#### Entries provided:
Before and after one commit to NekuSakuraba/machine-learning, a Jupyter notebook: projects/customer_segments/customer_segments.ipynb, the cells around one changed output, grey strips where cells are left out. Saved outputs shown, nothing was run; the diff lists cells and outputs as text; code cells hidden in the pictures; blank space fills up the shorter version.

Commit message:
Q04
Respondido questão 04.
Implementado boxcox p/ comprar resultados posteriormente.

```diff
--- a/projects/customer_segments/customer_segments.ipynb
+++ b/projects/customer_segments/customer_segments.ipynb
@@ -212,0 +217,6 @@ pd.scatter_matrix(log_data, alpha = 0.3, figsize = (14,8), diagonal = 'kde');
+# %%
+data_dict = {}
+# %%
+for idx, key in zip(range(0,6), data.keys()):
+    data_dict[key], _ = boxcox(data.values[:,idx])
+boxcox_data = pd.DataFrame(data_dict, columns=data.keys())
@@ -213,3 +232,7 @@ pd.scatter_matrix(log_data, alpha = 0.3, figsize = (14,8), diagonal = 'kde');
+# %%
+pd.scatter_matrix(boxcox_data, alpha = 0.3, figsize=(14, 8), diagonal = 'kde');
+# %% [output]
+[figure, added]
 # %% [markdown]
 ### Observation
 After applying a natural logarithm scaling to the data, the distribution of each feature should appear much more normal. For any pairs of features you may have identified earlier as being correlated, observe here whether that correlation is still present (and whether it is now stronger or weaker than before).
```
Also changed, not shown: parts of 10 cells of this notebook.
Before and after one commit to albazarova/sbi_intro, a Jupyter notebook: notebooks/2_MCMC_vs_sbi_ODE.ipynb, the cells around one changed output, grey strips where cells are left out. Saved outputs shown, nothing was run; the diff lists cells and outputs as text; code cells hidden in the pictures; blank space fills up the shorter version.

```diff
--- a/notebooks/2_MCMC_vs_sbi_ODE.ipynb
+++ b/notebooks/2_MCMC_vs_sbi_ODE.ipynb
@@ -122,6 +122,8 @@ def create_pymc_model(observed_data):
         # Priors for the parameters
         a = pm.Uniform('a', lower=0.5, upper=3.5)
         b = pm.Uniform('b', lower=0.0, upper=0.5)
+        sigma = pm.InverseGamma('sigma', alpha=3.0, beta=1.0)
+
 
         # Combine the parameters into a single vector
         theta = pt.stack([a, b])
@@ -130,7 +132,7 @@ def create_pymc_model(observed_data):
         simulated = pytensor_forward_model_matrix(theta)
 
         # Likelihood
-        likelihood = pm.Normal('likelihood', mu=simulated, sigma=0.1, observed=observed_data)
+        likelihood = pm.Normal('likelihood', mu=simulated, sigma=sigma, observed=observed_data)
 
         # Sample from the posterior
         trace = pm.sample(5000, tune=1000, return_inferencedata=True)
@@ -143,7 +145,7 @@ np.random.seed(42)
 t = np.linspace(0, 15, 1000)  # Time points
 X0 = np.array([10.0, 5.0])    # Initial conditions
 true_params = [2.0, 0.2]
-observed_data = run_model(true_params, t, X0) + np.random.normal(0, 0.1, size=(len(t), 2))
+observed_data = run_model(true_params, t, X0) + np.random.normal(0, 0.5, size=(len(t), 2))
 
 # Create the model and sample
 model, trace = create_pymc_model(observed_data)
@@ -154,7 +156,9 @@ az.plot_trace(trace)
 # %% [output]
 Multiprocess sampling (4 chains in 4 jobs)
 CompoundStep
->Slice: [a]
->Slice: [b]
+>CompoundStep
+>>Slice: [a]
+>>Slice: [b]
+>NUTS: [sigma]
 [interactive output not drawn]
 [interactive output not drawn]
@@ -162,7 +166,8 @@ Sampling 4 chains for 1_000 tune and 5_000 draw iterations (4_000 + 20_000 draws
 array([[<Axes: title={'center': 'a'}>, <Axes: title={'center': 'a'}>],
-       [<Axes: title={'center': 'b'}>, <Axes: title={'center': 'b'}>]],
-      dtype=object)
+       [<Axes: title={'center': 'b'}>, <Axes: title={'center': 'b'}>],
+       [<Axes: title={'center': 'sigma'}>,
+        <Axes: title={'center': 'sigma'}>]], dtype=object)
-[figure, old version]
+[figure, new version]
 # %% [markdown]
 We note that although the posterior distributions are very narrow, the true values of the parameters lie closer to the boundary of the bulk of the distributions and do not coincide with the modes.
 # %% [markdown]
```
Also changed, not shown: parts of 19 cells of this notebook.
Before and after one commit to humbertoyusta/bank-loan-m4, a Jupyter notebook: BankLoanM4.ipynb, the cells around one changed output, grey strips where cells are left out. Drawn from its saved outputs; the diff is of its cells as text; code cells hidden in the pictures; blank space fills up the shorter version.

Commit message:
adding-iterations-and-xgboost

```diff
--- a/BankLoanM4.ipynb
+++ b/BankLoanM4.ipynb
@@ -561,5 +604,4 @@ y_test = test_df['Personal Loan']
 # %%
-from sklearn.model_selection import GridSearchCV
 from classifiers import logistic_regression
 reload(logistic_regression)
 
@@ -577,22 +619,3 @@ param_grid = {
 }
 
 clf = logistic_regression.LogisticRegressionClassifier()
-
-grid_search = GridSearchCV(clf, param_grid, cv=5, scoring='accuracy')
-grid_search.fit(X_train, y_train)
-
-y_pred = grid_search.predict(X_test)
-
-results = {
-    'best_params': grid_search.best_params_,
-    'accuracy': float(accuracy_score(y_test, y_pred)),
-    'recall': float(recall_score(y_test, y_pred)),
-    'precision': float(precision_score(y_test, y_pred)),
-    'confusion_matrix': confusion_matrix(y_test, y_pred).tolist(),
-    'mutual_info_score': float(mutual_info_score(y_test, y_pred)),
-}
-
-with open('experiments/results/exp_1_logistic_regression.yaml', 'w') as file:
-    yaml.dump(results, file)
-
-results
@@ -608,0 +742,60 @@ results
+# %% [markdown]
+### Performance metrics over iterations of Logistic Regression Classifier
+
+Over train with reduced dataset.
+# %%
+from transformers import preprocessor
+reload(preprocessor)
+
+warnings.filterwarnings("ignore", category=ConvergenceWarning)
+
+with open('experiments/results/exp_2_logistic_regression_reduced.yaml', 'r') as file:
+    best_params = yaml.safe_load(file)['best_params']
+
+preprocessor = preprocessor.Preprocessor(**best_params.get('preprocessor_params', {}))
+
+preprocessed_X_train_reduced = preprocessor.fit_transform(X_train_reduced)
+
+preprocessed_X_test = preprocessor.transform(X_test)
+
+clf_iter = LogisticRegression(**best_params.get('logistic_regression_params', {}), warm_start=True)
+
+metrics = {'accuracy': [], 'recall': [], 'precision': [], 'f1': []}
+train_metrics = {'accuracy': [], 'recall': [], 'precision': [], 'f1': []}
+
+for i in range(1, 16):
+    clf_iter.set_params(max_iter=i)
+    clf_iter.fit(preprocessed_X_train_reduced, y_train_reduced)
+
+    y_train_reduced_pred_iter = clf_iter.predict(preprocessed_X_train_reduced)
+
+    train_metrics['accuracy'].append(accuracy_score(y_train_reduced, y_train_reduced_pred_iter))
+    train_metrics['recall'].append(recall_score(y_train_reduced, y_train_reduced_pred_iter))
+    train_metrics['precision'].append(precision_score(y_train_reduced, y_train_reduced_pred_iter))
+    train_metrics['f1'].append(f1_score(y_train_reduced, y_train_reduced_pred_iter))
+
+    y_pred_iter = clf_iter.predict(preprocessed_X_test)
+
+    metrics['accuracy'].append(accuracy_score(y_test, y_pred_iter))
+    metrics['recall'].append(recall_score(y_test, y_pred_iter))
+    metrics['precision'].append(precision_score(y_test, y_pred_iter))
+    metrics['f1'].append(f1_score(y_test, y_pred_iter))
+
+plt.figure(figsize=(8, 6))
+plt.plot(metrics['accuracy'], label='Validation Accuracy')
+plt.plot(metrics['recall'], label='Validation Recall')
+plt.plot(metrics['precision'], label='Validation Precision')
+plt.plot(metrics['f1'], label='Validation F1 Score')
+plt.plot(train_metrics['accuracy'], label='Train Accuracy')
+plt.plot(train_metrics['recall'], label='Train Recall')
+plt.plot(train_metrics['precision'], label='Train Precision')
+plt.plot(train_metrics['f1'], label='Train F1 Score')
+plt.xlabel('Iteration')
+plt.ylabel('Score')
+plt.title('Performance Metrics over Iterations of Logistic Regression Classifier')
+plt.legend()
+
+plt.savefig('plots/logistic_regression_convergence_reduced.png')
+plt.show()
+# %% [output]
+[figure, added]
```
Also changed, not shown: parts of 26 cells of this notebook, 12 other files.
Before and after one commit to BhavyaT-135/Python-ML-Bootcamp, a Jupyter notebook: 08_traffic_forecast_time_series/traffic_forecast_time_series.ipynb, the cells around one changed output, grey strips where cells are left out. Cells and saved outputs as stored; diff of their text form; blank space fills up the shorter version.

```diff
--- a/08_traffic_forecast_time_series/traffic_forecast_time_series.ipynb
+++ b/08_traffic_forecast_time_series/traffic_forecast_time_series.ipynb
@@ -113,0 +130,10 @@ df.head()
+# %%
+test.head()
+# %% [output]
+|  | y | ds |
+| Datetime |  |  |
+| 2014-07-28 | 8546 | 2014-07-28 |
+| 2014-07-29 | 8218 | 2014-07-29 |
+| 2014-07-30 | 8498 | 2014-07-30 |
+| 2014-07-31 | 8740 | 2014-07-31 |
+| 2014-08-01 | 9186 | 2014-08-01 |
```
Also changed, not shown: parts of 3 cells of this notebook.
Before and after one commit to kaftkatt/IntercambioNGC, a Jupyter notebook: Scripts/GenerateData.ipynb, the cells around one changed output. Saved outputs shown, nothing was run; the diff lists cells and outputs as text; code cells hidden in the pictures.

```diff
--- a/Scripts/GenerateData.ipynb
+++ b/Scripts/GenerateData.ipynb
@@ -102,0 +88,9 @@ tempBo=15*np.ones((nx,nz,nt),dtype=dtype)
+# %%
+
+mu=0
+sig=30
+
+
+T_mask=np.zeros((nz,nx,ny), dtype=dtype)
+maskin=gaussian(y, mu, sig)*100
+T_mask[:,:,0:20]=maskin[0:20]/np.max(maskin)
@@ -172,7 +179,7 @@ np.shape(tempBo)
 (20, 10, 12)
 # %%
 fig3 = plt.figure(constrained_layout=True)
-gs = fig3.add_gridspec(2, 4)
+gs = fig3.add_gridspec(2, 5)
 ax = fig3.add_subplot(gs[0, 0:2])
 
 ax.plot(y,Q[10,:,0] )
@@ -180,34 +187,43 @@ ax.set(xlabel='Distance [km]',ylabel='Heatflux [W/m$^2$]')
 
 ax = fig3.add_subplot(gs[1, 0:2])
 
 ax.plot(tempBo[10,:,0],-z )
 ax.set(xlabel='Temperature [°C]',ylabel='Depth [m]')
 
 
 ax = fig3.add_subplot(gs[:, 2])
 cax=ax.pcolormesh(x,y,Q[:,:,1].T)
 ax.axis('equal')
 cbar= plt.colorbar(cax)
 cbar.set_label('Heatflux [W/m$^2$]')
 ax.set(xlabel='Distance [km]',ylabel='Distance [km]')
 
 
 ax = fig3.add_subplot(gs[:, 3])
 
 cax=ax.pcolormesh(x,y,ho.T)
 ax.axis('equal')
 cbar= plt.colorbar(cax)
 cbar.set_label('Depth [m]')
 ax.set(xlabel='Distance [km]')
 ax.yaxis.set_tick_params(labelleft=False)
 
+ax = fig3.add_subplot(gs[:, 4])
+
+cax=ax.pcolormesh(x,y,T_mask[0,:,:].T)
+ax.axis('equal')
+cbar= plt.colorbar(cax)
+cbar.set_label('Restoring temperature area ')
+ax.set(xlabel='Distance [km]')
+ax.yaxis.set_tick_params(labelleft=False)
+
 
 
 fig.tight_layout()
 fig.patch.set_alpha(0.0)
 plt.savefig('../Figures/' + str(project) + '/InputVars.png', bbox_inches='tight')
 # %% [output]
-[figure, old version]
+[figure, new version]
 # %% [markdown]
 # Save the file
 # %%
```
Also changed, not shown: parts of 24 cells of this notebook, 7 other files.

#### Instructions for the task:
What is wanted is every line from the first line of the entries through the line that contains "Also changed, not shown: parts of 10", given again exactly.

#### Answer for the task:
Before and after one commit to NekuSakuraba/machine-learning, a Jupyter notebook: projects/customer_segments/customer_segments.ipynb, the cells around one changed output, grey strips where cells are left out. Saved outputs shown, nothing was run; the diff lists cells and outputs as text; code cells hidden in the pictures; blank space fills up the shorter version.

Commit message:
Q04
Respondido questão 04.
Implementado boxcox p/ comprar resultados posteriormente.

```diff
--- a/projects/customer_segments/customer_segments.ipynb
+++ b/projects/customer_segments/customer_segments.ipynb
@@ -212,0 +217,6 @@ pd.scatter_matrix(log_data, alpha = 0.3, figsize = (14,8), diagonal = 'kde');
+# %%
+data_dict = {}
+# %%
+for idx, key in zip(range(0,6), data.keys()):
+    data_dict[key], _ = boxcox(data.values[:,idx])
+boxcox_data = pd.DataFrame(data_dict, columns=data.keys())
@@ -213,3 +232,7 @@ pd.scatter_matrix(log_data, alpha = 0.3, figsize = (14,8), diagonal = 'kde');
+# %%
+pd.scatter_matrix(boxcox_data, alpha = 0.3, figsize=(14, 8), diagonal = 'kde');
+# %% [output]
+[figure, added]
 # %% [markdown]
 ### Observation
 After applying a natural logarithm scaling to the data, the distribution of each feature should appear much more normal. For any pairs of features you may have identified earlier as being correlated, observe here whether that correlation is still present (and whether it is now stronger or weaker than before).
```
Also changed, not shown: parts of 10 cells of this notebook.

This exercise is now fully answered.